### [EXERCISE AIM]
Excluding pictures, give the entries again exactly as they appear.

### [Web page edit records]
________________________

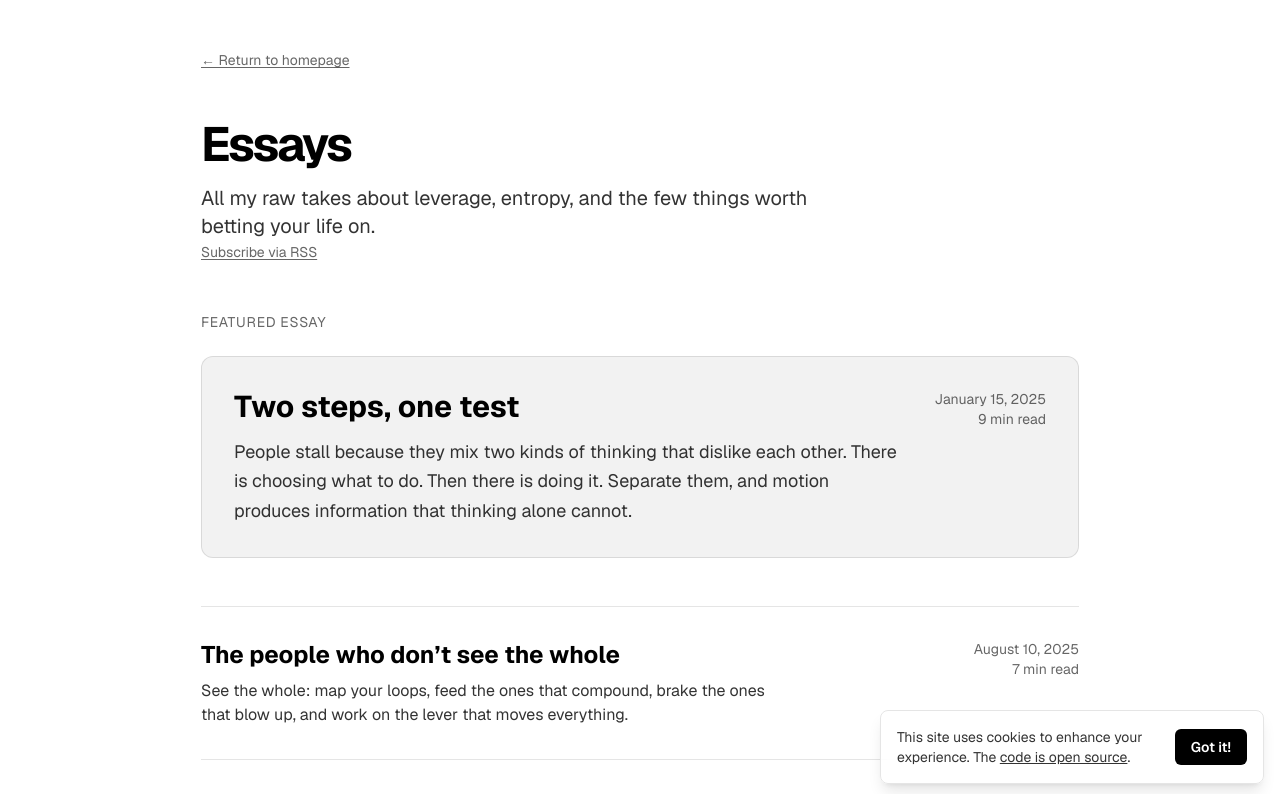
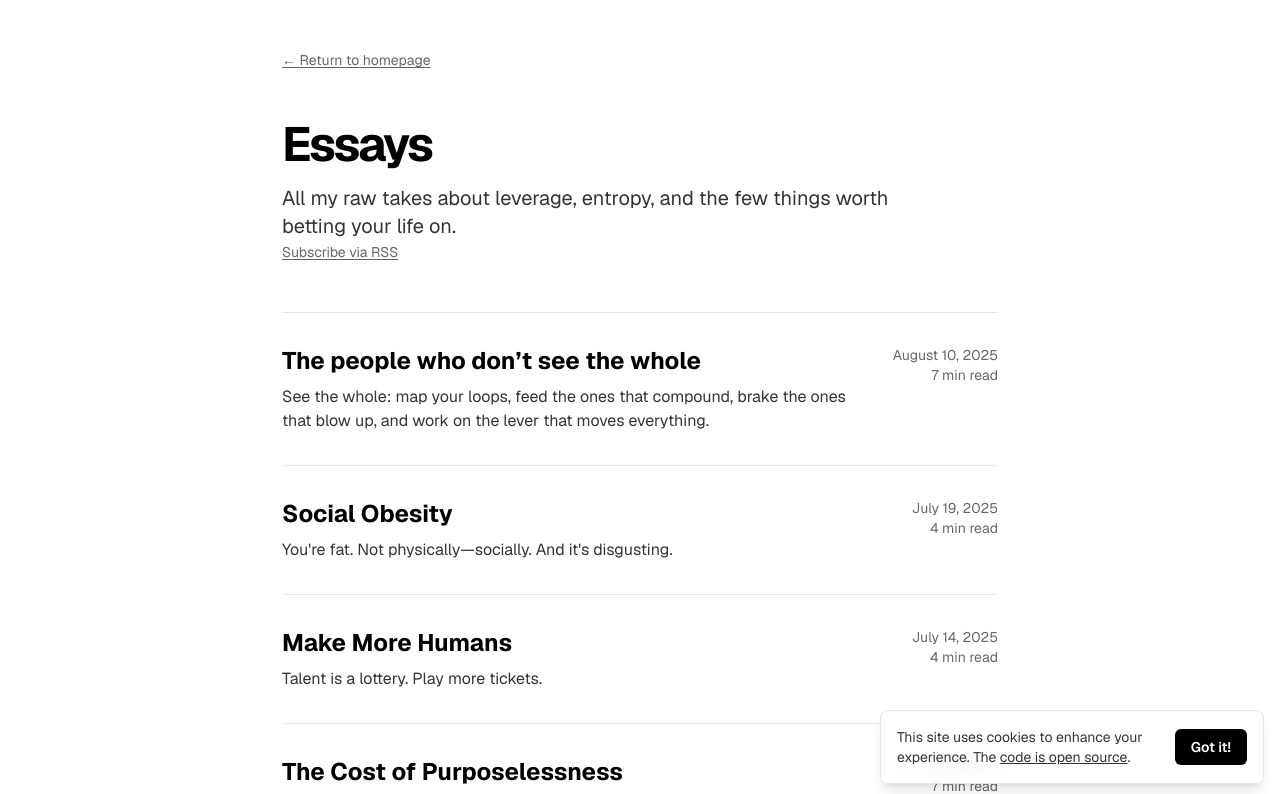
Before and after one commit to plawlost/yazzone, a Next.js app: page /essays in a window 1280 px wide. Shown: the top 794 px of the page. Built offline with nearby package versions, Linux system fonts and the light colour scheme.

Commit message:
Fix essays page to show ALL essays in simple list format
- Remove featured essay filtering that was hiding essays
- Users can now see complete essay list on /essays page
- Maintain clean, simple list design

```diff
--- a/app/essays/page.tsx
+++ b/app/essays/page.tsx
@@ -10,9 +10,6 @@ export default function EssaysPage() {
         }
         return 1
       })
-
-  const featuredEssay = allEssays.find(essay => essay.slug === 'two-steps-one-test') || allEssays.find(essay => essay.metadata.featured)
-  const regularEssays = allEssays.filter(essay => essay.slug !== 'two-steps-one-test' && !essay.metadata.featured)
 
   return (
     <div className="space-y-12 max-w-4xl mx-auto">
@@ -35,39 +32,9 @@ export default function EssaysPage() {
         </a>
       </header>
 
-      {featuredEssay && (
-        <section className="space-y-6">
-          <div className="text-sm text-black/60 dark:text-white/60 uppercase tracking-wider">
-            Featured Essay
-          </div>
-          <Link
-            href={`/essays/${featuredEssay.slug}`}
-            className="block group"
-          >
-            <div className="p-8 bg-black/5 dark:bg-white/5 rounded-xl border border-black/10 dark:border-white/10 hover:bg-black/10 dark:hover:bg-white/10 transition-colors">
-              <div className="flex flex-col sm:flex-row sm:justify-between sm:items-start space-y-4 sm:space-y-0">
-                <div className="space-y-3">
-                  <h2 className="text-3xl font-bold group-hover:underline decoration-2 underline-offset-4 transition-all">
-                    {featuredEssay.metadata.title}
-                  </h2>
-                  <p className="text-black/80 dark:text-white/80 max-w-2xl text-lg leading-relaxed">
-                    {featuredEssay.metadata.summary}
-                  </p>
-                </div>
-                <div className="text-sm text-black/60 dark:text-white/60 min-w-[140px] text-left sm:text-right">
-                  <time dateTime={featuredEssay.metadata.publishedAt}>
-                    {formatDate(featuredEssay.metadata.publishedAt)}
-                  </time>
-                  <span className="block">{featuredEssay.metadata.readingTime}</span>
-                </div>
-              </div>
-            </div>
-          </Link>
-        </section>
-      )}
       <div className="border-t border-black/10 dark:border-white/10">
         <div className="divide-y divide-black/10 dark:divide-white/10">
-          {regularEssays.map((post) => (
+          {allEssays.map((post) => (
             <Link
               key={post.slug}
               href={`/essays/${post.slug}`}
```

________________________

### [RESULT OF THIS EXERCISE]
Before and after one commit to plawlost/yazzone, a Next.js app: page /essays in a window 1280 px wide. Shown: the top 794 px of the page. Built offline with nearby package versions, Linux system fonts and the light colour scheme.

Commit message:
Fix essays page to show ALL essays in simple list format
- Remove featured essay filtering that was hiding essays
- Users can now see complete essay list on /essays page
- Maintain clean, simple list design

```diff
--- a/app/essays/page.tsx
+++ b/app/essays/page.tsx
@@ -10,9 +10,6 @@ export default function EssaysPage() {
         }
         return 1
       })
-
-  const featuredEssay = allEssays.find(essay => essay.slug === 'two-steps-one-test') || allEssays.find(essay => essay.metadata.featured)
-  const regularEssays = allEssays.filter(essay => essay.slug !== 'two-steps-one-test' && !essay.metadata.featured)
 
   return (
     <div className="space-y-12 max-w-4xl mx-auto">
@@ -35,39 +32,9 @@ export default function EssaysPage() {
         </a>
       </header>
 
-      {featuredEssay && (
-        <section className="space-y-6">
-          <div className="text-sm text-black/60 dark:text-white/60 uppercase tracking-wider">
-            Featured Essay
-          </div>
-          <Link
-            href={`/essays/${featuredEssay.slug}`}
-            className="block group"
-          >
-            <div className="p-8 bg-black/5 dark:bg-white/5 rounded-xl border border-black/10 dark:border-white/10 hover:bg-black/10 dark:hover:bg-white/10 transition-colors">
-              <div className="flex flex-col sm:flex-row sm:justify-between sm:items-start space-y-4 sm:space-y-0">
-                <div className="space-y-3">
-                  <h2 className="text-3xl font-bold group-hover:underline decoration-2 underline-offset-4 transition-all">
-                    {featuredEssay.metadata.title}
-                  </h2>
-                  <p className="text-black/80 dark:text-white/80 max-w-2xl text-lg leading-relaxed">
-                    {featuredEssay.metadata.summary}
-                  </p>
-                </div>
-                <div className="text-sm text-black/60 dark:text-white/60 min-w-[140px] text-left sm:text-right">
-                  <time dateTime={featuredEssay.metadata.publishedAt}>
-                    {formatDate(featuredEssay.metadata.publishedAt)}
-                  </time>
-                  <span className="block">{featuredEssay.metadata.readingTime}</span>
-                </div>
-              </div>
-            </div>
-          </Link>
-        </section>
-      )}
       <div className="border-t border-black/10 dark:border-white/10">
         <div className="divide-y divide-black/10 dark:divide-white/10">
-          {regularEssays.map((post) => (
+          {allEssays.map((post) => (
             <Link
               key={post.slug}
               href={`/essays/${post.slug}`}
```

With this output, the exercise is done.